Most importantly for this post, Janet is also a parent. Like the rest of us, she had to learn how to balance parenting with everything else.
Here are my eight favorite tips from her post on being a writing parent – I recommend you click the link to read all 23 tips.
Shout out to Reetta Raitanen: Huge thanks for including Janet’s post in your last “Links Feast!”
1. Give up on cleaning. Triage your precious spare time. First, write (or whatever it is you need to do). Next, take care of anything animate–kid, spouse, dog. Only then, turn your attention to the inanimate, and only when you absolutely have to. Give up gardening.
2. If you have help for a few hours, leave the house. It will remove the temptation to do the laundry or wash the dishes.
3. Find a mother’s helper babysitter.
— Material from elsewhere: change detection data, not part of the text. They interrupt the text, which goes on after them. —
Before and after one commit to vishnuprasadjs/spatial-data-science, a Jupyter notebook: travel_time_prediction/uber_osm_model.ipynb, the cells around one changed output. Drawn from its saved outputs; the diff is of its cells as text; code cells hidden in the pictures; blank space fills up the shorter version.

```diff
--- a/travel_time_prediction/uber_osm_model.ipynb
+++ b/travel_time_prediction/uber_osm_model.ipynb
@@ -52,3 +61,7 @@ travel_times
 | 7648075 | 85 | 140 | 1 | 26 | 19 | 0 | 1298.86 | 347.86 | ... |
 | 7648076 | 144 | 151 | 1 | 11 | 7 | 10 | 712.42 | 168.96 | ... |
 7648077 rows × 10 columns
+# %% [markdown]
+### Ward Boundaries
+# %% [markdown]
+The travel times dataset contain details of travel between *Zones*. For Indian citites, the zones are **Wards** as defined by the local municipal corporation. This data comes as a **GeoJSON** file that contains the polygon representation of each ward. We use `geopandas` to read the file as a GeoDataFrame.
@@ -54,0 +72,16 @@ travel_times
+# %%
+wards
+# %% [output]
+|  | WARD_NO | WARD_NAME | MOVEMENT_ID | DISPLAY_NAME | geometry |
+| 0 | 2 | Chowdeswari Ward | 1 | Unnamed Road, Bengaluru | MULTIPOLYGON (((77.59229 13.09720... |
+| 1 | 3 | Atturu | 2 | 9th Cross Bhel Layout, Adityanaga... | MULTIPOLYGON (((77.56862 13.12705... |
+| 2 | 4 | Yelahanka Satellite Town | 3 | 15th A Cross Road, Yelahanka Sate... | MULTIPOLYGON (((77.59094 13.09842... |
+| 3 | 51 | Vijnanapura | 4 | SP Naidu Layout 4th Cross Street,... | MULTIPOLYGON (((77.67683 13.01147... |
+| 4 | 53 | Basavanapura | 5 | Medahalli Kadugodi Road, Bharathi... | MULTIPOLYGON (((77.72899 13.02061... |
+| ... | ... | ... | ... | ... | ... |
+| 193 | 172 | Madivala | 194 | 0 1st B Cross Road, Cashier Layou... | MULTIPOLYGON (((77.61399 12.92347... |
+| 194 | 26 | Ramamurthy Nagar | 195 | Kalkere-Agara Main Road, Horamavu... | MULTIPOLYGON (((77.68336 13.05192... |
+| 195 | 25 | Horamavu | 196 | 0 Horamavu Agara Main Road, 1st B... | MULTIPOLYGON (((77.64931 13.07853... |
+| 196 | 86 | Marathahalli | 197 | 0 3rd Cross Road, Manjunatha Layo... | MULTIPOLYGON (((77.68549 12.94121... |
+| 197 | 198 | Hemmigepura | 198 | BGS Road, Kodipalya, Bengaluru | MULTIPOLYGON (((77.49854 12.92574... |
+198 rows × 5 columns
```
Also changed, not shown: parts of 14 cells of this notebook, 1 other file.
This is a junior high kid who can use a few bucks and will keep your toddler amused while you’re home. Be prepared for your child to love that kid more than you.
4. Encourage young artists. Art projects are a godsend. “Draw me a spaceship, honey.” There’s five minutes, ten if you’re lucky… Get them to include details, like rivets and eyelashes. Don’t forget to expand the assignment. “Draw me the inside of the spaceship.” “Draw me the controls of the spaceship.” “Draw me the planet the spaceship comes from.”
5. Bedtime should be inviolable. Make sure there’s an early enough bedtime that you can see your spouse for an hour, and then go to work for an hour or two. Even if you have to go to bed after your spouse. Suck it up. You both wanted to be parents.
6. Deflect guilt. Embrace the concept of the Good-Enough Mother. Keith Richards left his kids with Anita–by comparison, you’re mother of the year.
7. Dads get more respect. Accept this sad fact. My daughter’s friend had a work-at-home songwriter father. She would look at the closed door of his studio and whisper, “Shhh, Dad’s working” like he was doing open heart surgery. On the other hand, my own closed door was opened fifty times a day with requests like “Mooooommmmmmm, will you pin this?” or “Mooooooooooommmmmm, why does Daddy have a penis?”
Ergo, if you can possibly get out of the house to work, do so. Even if it’s just into the backyard. In the treehouse. With the ladder up.
8. Got Discourse? Make sure to have intellectual conversations with adults on a daily, or near daily level. Facebook isn’t enough. You have to keep your vocabulary above the high school level, and talking to four year olds all day isn’t going to help.
Like I said, there are many more tips at Janet’s blog – click here to read the rest.
What parenting tips do you have for getting more done in the small blocks of time left over? Do you work at home or outside the home? Did your concentration skills improve or hit the skids when your kids came along? We love to know these things here at More Cowbell!